In third installment of Jitter Recipe Collection, there are more snacks for the Patching Enthusiast! This Jitter Recipe "AnaglyphRender" builds on the "RenderMaster" recipe posted recently to create a realtime 3-D anaglyph image.
At this point, we have a pretty useful guitar processing "rack", but it could use a little spice.
This article provides a brief tour of the features we've added to Max for creating Live devices.
Now that I've got a nice generative patch and a way to hear it, I thought it'd be nice to make a few improvements and extensions that would let me begin to specify larger structures - to generate instructions to my generative patch, as it were.
Last time out, we created the LFOur, a generative patch composed of a quartet of synchronized LFOs whose output we can use to make noise.
As a Max programmer, I spend quite a lot of time making patches that some people might find a little odd; rather than a large "instrument" that I toil over at great length or "the patch is the piece" outings, I love to make Max patches that don't make any noise or play any movies or create OpenGL scenes.
The ReWire concepts we've discussed in the previous ReWire articles were based on the typical needs of most users -- piping information between Max/MSP and a ReWire host or client application.
This series of tutorials first appeared on my CreativeSynth.com website between 2001 and 2002.
In our last installment, I tried to present some really simple and (I hope) explanatory samples of some of the easiest ways to generate and organize variety on the fly using radiaL.
One of the beauties of Max is its simplicity: the ability to quickly create a patch that does something artistically interesting.
Introduction In this second installment of the ReWire Essentials series, we are going to look at hosting ReWire client applications.
While there are many methods to move MIDI and audio data between programs on a computer, ReWire (developed by Propellerheads) has become the most popular system.

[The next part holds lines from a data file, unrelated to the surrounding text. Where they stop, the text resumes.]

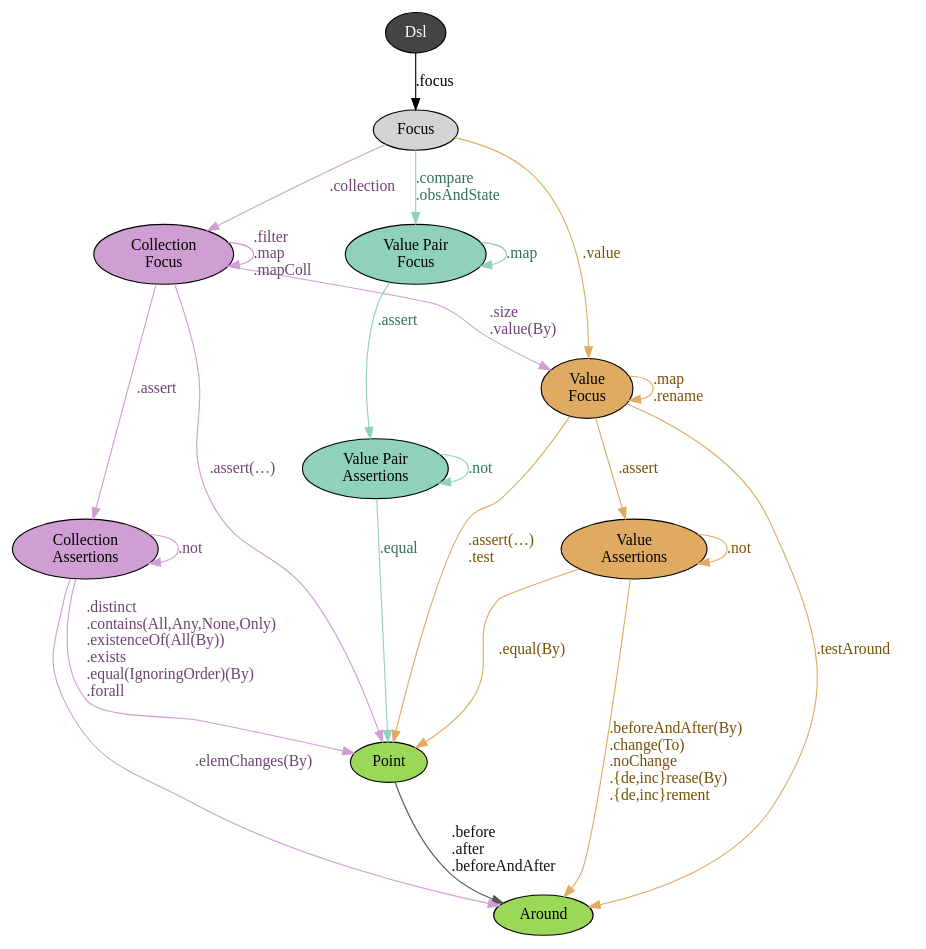
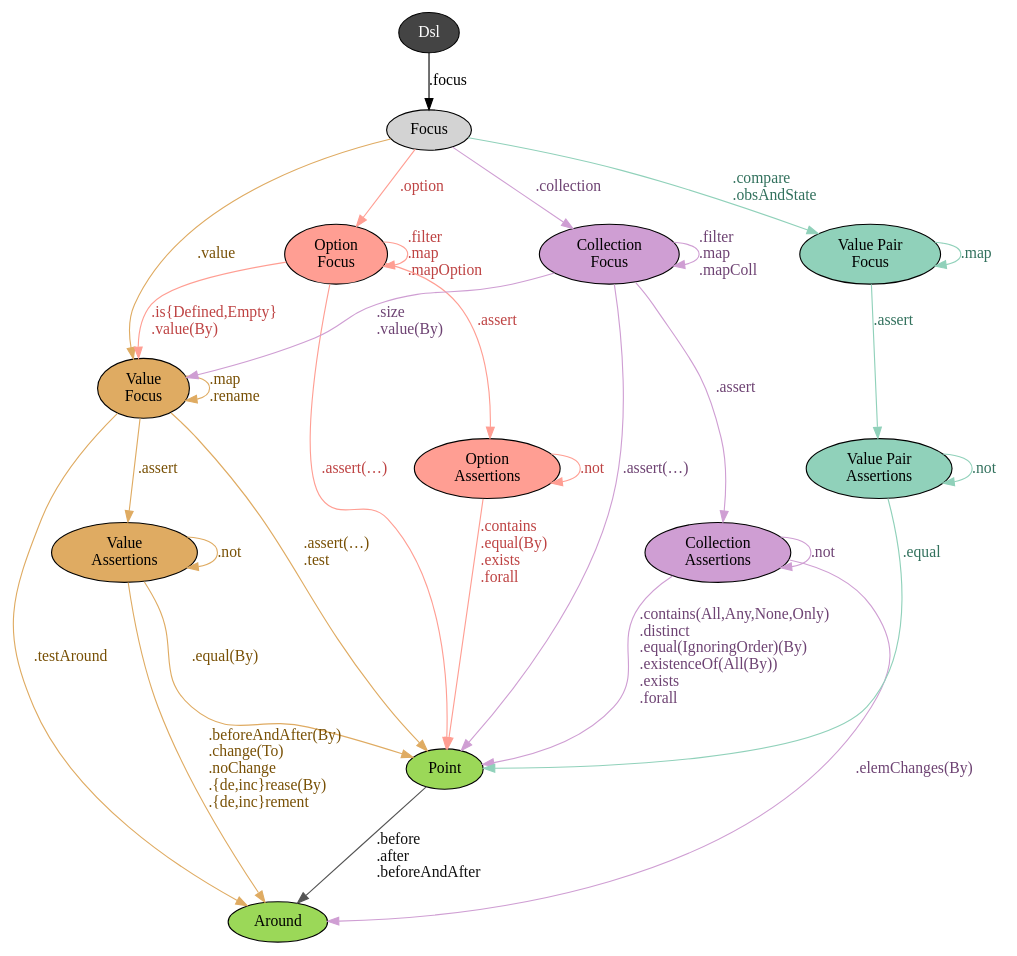
The diagram in doc/dsl-focus.gv (japgolly/test-state), drawn with Graphviz before and after one commit. The commit also changed 7 other files, not shown here.

Commit message:
Add Option Focus DSL

```diff
--- a/doc/dsl-focus.gv
+++ b/doc/dsl-focus.gv
@@ -1,72 +1,83 @@
 digraph G {
 node[style=filled]
 //edge[minlen=2]
 
 root [fillcolor="#444444" fontcolor=white label="Dsl"]
 
 {
 node[fillcolor="#9BD858"] edge[color="#9BD858" fontcolor="#377700"]
 Point  [label="Point"]
 Around [label="Around"]
 Point -> Around [color="#555555" fontcolor="#111111" label=".before\l.after\l.beforeAndAfter\l"]
 }
 
 // root -> focus,transformer
 // root -> emptyPlan,emptyTest
 
 /*
 root -> Action [label=".chooseAction(Attempt)\l.emptyAction\l.print\l"]
 root -> Around [label=".around\l.chooseAround(Attempt)\l.emptyAround\l.testAround\l"]
 root -> Point  [label=".choosePoint(Attempt)\l.point\l.test\l"]
 root -> Invariant [label=".chooseInvariant(Attempt)\l.emptyInvariant\l"]
 
 root -> action [label=".action"]
 action -> Action [label=".apply\l.attempt\l.update(By)\l.full\l"]
 */
 
 
 // node[style=filled fillcolor="#ffcccc"]
 // edge[color="#bb8888" fontcolor="#772222"]
 
 root -> Focus [label=".focus\l"]
 
 node[fillcolor="#DFAB62"] edge[color="#DFAB62" fontcolor="#785005"]
 FocusValue [label="Value\nFocus"]
 FocusValueAO [label="Value\nAssertions"]
 Focus        -> FocusValue   [label=".value\l"]
 FocusValue   -> FocusValue   [label=".map\l.rename\l"]
 FocusValue   -> FocusValueAO [label=".assert\l"]
 FocusValueAO -> FocusValueAO [label=".not\l"]
 FocusValue   -> Point        [label=".assert(…)\l.test\l"]
 FocusValueAO -> Point        [label=".equal(By)\l"]
 FocusValue   -> Around       [label=".testAround\l"]
 FocusValueAO -> Around       [label=".beforeAndAfter(By)\l.change(To)\l.noChange\l.{de,inc}rease(By)\l.{de,inc}rement\l"]
 
+node[fillcolor="#FF9E93"] edge[color="#FF9E93" fontcolor="#be4343"]
+FocusOption [label="Option\nFocus"]
+FocusOptionAO [label="Option\nAssertions"]
+Focus         -> FocusOption   [label=".option\l"]
+FocusOption   -> FocusOption   [label=".filter\l.map\l.mapOption\l"]
+FocusOption   -> FocusOptionAO [label=".assert\l"]
+FocusOption   -> FocusValue    [label=".is{Defined,Empty}\l.value(By)\l"]
+FocusOptionAO -> FocusOptionAO [label=".not\l"]
+FocusOption   -> Point         [label=".assert(…)\l"]
+FocusOptionAO -> Point         [label=".contains\l.equal(By)\l.exists\l.forall\l"]
+
 node[fillcolor="#CF9ED3"] edge[color="#CF9ED3" fontcolor="#6e4373"]
 FocusColl [label="Collection\nFocus"]
 FocusCollAO [label="Collection\nAssertions"]
 Focus       -> FocusColl   [label=".collection\l"]
 FocusColl   -> FocusColl   [label=".filter\l.map\l.mapColl\l"]
 FocusColl   -> FocusCollAO [label=".assert\l"]
 FocusColl   -> FocusValue  [label=".size\l.value(By)\l"]
 FocusCollAO -> FocusCollAO [label=".not\l"]
 FocusColl   -> Point       [label=".assert(…)\l"]
-FocusCollAO -> Point       [label=".distinct\l.contains(All,Any,None,Only)\l.existenceOf(All(By))\l.exists\l.equal(IgnoringOrder)(By)\l.forall\l"]
+FocusCollAO -> Point       [label=".contains(All,Any,None,Only)\l.distinct\l.equal(IgnoringOrder)(By)\l.existenceOf(All(By))\l.exists\l.forall\l"]
 FocusCollAO -> Around      [label=".elemChanges(By)\l"]
 
 node[fillcolor="#90D1BA"] edge[color="#90D1BA" fontcolor="#32715d"]
 BiFocus [label="Value Pair\nFocus"]
 BiFocusAO [label="Value Pair\nAssertions"]
 Focus       -> BiFocus     [label=".compare\l.obsAndState\l"]
 BiFocus     -> BiFocus     [label=".map\l"]
 BiFocus     -> BiFocusAO   [label=".assert\l"]
 BiFocusAO   -> BiFocusAO   [label=".not\l"]
 BiFocusAO   -> Point       [label=".equal\l"]
 /*
 ObsAndState [label="Value Pair\nFocus"]
 Focus       -> ObsAndState [label=".obsAndState\l"]
 ObsAndState -> ObsAndState [label=".map\l"]
 ObsAndState -> BiFocus     [style=dashed label="<extends>"]
 ObsAndState -> FocusValue  [label=".obs\l.state\l"]
 */
 }
```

The following article is designed to shed some light on the different priority levels of Max events.